Recorded data
###

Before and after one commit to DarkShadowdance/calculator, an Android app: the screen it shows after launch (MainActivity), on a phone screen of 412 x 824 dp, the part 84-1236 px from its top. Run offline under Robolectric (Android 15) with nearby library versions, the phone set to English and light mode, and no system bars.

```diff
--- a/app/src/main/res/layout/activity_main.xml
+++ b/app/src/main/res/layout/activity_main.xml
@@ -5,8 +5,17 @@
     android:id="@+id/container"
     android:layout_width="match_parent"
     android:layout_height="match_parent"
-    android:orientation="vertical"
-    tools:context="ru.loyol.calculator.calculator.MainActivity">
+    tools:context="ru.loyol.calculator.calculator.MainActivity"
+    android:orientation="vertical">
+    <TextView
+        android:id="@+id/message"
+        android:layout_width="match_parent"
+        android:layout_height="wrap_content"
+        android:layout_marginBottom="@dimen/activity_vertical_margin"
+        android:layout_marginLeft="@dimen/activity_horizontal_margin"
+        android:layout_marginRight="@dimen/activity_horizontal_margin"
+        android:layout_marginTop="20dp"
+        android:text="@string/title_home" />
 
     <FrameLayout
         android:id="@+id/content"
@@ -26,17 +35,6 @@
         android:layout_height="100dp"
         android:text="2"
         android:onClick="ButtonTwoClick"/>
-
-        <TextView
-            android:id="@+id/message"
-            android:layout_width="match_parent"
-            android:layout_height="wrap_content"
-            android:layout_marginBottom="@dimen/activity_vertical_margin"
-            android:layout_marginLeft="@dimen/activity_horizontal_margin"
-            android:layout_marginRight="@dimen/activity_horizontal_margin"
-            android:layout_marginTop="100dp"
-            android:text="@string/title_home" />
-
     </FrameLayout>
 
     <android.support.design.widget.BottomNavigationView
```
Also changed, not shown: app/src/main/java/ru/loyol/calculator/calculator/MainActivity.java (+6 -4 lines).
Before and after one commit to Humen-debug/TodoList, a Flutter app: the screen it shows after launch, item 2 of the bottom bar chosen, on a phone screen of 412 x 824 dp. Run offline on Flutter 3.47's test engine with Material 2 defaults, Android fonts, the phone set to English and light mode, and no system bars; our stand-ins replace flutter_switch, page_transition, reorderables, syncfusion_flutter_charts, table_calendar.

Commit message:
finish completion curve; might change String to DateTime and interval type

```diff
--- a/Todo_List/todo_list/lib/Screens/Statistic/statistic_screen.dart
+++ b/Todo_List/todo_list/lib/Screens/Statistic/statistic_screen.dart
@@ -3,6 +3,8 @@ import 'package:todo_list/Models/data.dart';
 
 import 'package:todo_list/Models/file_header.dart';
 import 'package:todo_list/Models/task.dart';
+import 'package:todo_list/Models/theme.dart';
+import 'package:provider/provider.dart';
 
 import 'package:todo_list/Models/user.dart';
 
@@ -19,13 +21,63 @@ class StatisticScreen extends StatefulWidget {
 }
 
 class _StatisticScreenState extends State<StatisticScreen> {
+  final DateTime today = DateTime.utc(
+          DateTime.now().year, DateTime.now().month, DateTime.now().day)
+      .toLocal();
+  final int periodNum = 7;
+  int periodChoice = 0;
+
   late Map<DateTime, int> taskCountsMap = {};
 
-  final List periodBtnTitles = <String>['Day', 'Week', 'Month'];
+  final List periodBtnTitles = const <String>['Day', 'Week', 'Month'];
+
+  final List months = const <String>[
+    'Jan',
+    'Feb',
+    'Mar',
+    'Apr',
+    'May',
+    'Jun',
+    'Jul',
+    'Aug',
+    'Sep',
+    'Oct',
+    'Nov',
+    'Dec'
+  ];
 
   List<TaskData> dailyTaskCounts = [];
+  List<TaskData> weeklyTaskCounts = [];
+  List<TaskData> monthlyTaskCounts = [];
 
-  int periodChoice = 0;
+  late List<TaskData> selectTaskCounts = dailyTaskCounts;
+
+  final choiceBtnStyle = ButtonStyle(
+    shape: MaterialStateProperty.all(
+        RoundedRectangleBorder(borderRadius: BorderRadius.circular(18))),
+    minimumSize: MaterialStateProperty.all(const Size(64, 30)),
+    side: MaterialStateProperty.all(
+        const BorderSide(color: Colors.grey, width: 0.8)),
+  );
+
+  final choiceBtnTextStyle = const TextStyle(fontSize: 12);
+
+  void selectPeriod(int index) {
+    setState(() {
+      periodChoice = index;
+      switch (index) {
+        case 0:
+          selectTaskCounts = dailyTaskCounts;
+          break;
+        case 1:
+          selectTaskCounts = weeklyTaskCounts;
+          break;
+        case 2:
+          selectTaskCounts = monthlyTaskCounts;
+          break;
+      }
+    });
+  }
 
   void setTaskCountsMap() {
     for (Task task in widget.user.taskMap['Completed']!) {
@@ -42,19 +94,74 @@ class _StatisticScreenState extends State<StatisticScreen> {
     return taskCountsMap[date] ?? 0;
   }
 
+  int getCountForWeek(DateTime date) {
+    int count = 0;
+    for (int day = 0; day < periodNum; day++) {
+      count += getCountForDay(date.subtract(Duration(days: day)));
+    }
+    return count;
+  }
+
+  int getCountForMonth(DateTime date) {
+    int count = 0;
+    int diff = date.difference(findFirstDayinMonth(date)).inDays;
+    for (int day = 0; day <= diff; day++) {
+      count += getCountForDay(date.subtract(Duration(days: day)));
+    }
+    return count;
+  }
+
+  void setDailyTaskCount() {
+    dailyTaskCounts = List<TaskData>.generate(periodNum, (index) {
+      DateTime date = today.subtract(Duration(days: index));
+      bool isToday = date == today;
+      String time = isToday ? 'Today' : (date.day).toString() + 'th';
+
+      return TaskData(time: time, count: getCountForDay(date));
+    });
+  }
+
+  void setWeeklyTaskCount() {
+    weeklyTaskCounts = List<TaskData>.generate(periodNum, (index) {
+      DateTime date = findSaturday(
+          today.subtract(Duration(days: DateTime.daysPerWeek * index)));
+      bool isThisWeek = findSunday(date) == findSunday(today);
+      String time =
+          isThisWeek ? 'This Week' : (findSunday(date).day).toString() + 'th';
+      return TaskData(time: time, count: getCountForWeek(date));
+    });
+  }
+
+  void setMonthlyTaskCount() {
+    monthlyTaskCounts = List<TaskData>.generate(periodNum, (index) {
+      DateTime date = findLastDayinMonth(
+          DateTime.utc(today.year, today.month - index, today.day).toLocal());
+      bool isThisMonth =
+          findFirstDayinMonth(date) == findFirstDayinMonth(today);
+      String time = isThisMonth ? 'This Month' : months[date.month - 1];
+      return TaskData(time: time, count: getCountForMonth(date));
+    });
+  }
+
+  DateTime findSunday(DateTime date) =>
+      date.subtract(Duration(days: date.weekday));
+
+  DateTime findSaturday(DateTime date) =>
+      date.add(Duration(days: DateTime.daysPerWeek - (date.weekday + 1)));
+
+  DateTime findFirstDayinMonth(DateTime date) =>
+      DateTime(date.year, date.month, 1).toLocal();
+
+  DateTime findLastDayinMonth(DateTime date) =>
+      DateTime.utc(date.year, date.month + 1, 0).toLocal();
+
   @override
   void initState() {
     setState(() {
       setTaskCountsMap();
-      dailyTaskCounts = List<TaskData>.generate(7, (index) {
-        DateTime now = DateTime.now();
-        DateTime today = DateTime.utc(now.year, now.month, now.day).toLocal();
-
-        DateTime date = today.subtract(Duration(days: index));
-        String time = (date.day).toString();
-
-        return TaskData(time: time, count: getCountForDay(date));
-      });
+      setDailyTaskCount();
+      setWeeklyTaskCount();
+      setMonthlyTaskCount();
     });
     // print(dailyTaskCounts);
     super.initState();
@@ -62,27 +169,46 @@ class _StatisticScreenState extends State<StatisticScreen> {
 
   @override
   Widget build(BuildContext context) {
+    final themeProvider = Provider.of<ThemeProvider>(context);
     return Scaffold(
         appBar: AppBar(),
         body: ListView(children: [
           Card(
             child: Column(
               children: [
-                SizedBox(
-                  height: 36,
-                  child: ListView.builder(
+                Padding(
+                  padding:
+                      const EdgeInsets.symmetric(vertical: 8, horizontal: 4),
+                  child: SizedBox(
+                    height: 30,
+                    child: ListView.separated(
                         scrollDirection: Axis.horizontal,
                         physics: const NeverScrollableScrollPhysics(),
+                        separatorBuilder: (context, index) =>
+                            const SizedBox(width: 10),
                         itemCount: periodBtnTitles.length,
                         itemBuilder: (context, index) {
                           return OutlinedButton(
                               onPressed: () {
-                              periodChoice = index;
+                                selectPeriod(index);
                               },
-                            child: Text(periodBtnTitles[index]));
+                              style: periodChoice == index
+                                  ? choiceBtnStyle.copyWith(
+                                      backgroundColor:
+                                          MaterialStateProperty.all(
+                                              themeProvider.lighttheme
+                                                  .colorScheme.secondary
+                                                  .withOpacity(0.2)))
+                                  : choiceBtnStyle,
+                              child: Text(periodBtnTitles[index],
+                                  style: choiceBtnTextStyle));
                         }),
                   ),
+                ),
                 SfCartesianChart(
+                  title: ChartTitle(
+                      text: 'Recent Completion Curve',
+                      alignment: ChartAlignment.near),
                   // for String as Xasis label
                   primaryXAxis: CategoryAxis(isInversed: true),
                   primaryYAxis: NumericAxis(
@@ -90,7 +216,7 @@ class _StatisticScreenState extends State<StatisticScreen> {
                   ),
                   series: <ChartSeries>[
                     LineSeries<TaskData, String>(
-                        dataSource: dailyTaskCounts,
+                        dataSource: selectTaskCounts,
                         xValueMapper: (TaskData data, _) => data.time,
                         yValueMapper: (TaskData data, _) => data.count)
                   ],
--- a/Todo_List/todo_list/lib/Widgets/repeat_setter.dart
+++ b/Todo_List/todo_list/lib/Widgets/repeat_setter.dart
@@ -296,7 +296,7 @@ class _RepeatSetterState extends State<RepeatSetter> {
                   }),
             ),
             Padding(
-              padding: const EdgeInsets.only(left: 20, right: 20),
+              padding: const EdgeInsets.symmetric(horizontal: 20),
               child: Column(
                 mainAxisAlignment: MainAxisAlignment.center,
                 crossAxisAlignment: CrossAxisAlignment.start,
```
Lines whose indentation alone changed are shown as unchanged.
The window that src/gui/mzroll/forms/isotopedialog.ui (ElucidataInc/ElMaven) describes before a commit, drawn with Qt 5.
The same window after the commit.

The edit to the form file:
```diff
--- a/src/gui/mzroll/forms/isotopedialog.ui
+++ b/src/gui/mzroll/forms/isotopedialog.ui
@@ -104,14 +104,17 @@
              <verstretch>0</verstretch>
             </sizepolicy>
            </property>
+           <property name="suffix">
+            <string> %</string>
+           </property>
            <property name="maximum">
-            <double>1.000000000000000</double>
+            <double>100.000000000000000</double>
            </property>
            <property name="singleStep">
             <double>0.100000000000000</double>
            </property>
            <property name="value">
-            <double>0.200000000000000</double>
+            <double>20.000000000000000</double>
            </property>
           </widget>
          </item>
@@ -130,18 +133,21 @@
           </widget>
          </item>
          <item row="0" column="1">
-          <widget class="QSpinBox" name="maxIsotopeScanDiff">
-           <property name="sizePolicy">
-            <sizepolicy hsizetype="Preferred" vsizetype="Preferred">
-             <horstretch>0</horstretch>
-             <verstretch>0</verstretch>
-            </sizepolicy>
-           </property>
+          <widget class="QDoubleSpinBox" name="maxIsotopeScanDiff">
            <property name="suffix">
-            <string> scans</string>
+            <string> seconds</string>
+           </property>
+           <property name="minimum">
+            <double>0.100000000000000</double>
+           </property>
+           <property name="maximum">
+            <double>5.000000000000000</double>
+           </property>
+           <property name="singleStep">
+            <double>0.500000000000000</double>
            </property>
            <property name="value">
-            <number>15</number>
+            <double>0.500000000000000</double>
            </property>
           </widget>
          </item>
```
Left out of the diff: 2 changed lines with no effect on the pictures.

###

* **Aim of the task**
Search the data for the string "setMonthlyTaskCount" and copy every line where it appears.

* **Problem solution**
+  void setMonthlyTaskCount() {
+      setMonthlyTaskCount();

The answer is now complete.